◆ What this task involves
Among the lines below, return each one that contains the word "padding".
+===+
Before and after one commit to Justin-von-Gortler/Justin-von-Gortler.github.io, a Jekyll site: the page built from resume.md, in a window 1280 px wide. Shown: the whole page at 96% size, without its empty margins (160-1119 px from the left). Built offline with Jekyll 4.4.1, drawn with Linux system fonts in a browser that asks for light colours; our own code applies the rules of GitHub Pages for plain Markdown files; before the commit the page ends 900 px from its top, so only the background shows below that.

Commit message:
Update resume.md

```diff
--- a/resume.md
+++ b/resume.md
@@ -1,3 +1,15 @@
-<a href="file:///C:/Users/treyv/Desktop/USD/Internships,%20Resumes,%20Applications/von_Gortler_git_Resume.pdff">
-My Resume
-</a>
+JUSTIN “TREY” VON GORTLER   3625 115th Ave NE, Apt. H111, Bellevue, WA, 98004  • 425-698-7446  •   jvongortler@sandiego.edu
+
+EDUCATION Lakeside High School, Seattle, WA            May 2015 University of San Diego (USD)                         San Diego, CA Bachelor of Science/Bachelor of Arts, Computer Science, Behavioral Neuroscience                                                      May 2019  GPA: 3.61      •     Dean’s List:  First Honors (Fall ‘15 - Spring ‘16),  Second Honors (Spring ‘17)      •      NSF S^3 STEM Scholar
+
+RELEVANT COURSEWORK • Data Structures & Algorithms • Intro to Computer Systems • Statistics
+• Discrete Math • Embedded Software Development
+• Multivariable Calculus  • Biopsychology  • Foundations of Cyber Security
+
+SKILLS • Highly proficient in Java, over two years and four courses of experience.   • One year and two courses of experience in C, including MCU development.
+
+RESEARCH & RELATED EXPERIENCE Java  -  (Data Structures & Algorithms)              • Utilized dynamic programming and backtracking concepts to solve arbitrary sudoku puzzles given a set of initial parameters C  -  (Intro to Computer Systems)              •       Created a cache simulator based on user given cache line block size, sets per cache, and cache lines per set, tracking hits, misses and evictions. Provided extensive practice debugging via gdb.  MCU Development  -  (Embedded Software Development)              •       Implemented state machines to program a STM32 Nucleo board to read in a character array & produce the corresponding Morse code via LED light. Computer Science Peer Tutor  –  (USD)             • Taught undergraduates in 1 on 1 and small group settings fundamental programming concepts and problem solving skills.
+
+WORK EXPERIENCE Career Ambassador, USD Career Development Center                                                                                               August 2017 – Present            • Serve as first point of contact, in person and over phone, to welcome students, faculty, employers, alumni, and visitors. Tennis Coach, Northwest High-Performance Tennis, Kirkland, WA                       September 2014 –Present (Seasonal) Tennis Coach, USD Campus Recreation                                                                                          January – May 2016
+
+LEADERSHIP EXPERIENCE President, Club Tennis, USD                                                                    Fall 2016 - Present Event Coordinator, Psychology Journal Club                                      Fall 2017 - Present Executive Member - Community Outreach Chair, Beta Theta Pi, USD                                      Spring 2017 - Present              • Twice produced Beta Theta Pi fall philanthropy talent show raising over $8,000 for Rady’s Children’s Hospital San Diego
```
+===+
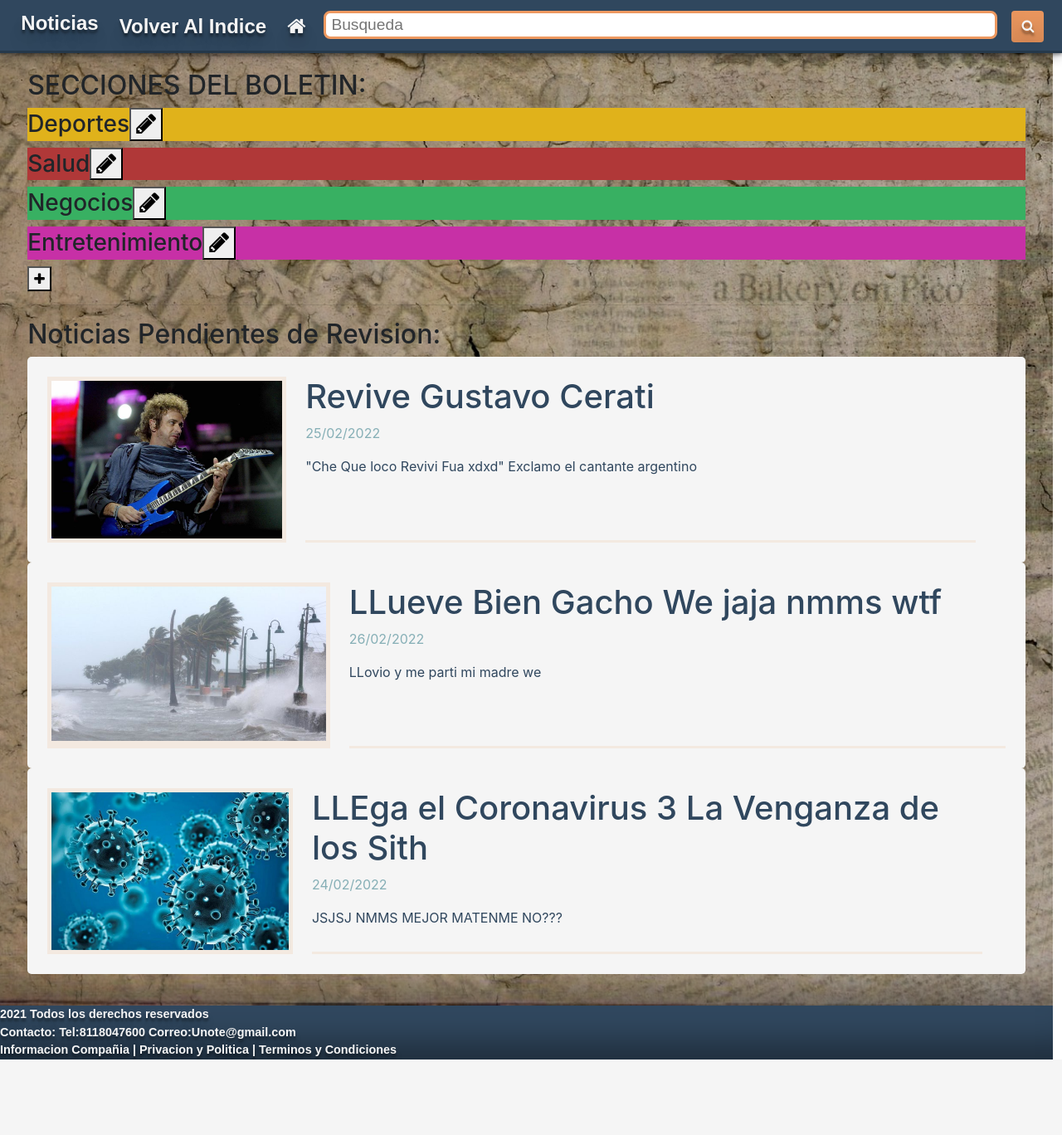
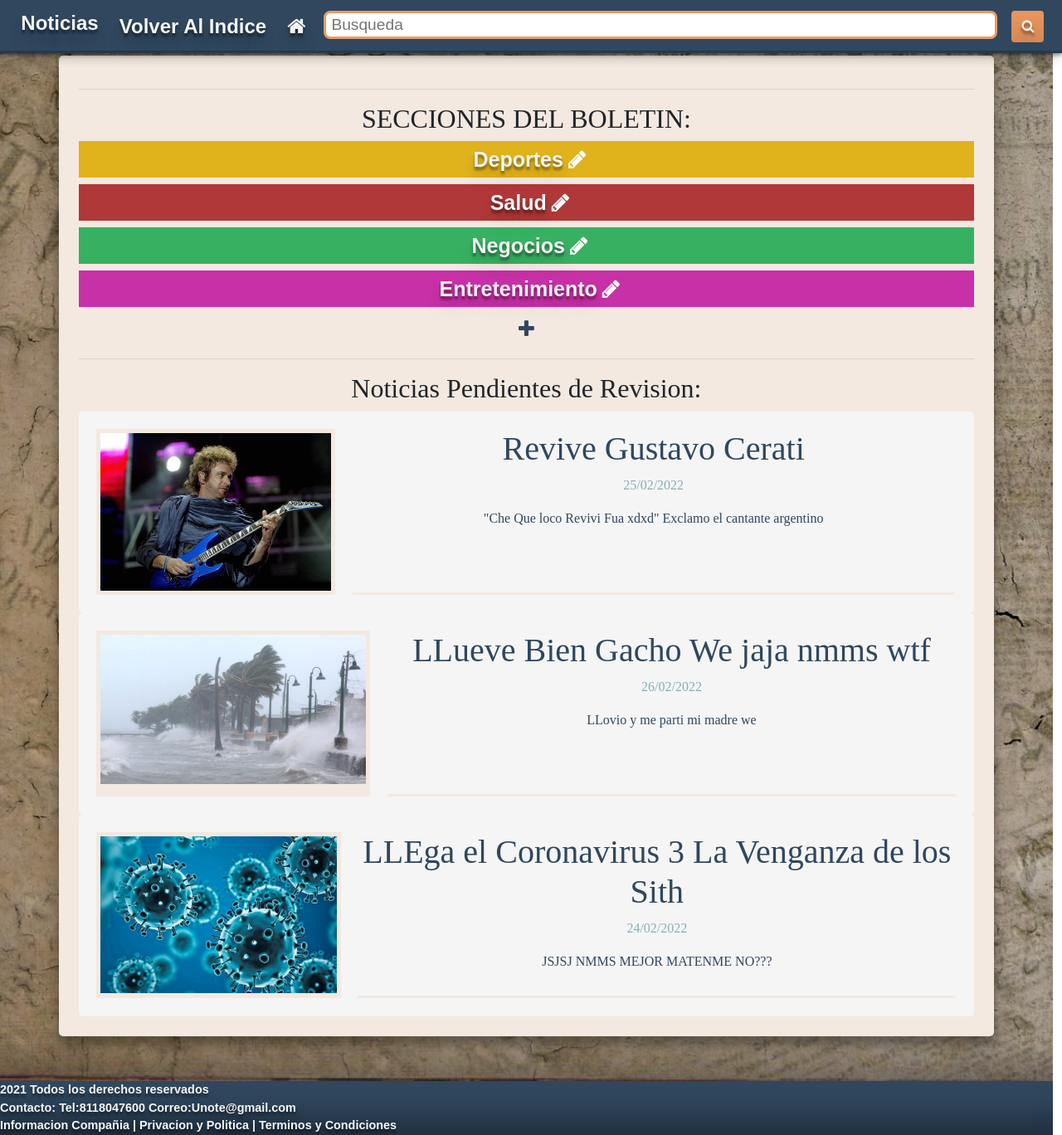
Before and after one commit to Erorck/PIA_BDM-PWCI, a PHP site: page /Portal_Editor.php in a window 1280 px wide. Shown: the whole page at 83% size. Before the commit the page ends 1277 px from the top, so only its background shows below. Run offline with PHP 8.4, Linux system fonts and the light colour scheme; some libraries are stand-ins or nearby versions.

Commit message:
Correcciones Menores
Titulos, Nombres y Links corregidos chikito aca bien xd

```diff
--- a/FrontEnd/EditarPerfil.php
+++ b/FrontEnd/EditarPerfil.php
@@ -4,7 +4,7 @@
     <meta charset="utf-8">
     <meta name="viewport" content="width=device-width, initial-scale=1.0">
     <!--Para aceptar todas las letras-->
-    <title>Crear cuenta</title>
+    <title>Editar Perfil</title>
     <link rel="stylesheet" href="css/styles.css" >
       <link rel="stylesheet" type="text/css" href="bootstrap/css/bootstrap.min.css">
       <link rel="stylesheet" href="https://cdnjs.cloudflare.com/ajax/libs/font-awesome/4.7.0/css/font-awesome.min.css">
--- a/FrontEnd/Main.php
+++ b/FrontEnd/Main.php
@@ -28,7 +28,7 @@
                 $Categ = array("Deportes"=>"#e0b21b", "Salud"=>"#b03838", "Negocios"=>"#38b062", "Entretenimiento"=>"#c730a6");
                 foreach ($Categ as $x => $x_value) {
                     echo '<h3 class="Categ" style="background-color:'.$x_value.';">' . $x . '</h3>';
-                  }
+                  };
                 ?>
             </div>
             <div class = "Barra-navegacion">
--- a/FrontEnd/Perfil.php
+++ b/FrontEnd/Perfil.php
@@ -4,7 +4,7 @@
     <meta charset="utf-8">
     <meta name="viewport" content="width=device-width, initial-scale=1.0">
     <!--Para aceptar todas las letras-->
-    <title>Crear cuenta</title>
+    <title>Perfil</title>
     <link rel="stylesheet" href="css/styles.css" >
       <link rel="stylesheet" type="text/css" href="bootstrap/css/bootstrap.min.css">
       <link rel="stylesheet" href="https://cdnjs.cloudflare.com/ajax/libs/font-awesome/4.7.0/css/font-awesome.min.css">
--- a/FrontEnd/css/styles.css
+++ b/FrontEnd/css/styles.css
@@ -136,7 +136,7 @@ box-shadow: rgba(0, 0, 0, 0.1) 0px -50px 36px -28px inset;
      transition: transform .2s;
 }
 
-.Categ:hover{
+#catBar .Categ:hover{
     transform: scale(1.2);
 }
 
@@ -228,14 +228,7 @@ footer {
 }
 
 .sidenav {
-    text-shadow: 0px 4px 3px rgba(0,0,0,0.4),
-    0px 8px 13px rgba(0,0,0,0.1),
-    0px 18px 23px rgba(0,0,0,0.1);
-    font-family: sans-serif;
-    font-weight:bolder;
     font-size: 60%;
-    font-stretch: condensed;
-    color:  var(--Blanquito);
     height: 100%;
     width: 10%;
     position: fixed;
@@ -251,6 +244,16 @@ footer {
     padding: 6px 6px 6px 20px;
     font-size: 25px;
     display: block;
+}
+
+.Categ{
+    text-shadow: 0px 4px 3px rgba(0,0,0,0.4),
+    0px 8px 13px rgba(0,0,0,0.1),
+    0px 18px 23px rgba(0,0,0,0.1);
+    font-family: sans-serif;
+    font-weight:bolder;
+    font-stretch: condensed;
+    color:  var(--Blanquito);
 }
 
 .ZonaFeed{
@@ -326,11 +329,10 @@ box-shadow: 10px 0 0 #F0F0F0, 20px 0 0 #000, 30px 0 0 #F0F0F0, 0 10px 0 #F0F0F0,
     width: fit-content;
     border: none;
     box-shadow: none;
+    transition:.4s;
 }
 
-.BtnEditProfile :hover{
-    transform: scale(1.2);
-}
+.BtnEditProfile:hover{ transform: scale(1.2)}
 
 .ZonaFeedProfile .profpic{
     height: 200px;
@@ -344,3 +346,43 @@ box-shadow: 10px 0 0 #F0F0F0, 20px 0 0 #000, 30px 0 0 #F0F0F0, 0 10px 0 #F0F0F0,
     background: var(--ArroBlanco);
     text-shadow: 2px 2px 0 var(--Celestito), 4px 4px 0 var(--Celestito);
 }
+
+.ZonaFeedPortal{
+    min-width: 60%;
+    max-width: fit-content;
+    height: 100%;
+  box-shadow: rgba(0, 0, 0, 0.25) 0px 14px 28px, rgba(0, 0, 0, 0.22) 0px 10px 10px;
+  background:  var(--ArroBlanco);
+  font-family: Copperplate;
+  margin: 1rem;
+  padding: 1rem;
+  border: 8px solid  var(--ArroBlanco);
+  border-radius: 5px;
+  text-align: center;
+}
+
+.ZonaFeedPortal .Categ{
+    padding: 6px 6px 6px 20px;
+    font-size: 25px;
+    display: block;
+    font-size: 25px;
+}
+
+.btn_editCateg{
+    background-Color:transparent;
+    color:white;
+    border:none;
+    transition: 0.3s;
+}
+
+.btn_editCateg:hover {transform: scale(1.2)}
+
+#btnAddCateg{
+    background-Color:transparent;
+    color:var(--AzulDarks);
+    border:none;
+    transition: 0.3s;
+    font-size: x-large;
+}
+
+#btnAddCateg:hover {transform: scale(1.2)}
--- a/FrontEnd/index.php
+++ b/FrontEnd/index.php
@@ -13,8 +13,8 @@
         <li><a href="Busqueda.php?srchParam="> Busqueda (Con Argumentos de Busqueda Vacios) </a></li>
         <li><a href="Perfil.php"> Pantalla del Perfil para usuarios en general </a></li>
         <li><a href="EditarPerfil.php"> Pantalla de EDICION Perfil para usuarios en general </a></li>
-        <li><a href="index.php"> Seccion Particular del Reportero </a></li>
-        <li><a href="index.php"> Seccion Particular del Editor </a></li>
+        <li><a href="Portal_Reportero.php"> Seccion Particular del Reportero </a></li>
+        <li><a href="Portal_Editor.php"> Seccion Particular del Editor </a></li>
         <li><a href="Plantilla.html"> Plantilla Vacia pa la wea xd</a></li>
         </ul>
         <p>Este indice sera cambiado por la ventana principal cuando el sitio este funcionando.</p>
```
+===+
◆ Response box
     padding: 6px 6px 6px 20px;
+  padding: 1rem;
+    padding: 6px 6px 6px 20px;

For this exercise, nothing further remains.